When you hear the terms “risky” and “invites failure,” do you imagine a successful project methodology?

The debate between waterfall and agile methodologies can be found in any analysts’ meeting of the minds. The linear approach of waterfall methodology runs the project in one large cycle. Agile methodology takes the project in cycles, taking time at the end of each cycle to re-evaluate priorities and keep risk low.  Dr. Winston W. Royce coined the methodology term “waterfall,” however it may have just been by accident. In the 1970 paper Managing the Development of Large Software Systems, a graphical depiction of the software lifecycle is presented. We see the flow of requirements from a top-down structure, all pooling into the testing phase.

When the testing phase of a project following the waterfall methodology is in place, it is essentially the end-all of the project cycle. If a change is necessary, the team doubles back to the requirements phase. “Either the requirements must be modified, or a substantial change in the design is required.” (Royce 2)  Relating the aforementioned term “risky” to a project in this way, a team or business might think twice about adopting this methodology.

In the field of economics and investing, risk is often mitigated by diversification. You never want to pool all of your resources into one industry, country or mutual fund. Let’s suppose you place your entire investment into the Brazilian copper industry. What happens when a small disruption occurs to your single portfolio? Risk can be a multiplier of loss- thus, any disruption (hyperinflation in Brazil or a natural disaster) will become exponentially more disastrous to your wealth. It seems obvious here that you would not want to risk all of your investment in this way. Software development methodologies are similarly applicable to the risk factor. Taking the waterfall approach is like placing all of your funds into one risky investment. A disruption, mistake or incorrect analysis may not be discovered until testing. At this point, it is too late to pull out your investment. Your schedule and/or costs will take a hit.

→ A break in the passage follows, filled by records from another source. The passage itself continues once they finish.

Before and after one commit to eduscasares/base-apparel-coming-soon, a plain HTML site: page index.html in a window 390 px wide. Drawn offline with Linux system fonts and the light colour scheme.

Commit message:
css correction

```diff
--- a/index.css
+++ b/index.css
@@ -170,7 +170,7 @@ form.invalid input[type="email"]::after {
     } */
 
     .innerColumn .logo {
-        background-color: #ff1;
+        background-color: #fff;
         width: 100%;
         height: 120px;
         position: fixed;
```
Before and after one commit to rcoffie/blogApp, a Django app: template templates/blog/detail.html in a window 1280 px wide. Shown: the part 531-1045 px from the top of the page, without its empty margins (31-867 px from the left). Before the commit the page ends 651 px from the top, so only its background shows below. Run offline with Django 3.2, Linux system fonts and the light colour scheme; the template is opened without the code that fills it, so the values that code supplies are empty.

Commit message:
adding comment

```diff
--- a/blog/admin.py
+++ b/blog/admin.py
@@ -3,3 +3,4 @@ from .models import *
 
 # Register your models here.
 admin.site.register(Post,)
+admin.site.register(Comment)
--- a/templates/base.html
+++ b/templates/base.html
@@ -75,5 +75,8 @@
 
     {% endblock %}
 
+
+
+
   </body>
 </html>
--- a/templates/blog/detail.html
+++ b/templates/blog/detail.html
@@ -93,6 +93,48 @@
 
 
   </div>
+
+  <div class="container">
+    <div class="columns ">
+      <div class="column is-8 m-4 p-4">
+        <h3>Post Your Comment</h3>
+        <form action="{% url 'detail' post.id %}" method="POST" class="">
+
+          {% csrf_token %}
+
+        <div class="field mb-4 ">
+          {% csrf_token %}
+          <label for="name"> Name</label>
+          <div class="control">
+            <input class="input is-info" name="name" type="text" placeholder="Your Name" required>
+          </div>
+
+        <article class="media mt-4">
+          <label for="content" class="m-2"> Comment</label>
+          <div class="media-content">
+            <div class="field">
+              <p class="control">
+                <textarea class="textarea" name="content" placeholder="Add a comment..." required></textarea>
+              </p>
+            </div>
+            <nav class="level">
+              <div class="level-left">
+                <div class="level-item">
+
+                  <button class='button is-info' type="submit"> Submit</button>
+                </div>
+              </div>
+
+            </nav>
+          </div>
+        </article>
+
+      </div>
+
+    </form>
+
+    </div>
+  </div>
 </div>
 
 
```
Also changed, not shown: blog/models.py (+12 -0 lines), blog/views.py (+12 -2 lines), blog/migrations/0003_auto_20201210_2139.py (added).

Dr. Royce makes this point throughout his paper. The “origin” of the waterfall method begins by illustrating the flaws within it. The latter pages of the paper outline ways to mitigate the risk of the waterfall method. Diversify your project by allowing a bilateral flow between stages. Be careful not to place all of your investment into one portfolio. Your team may be able to avoid any mistakes or changes, but why take the risk?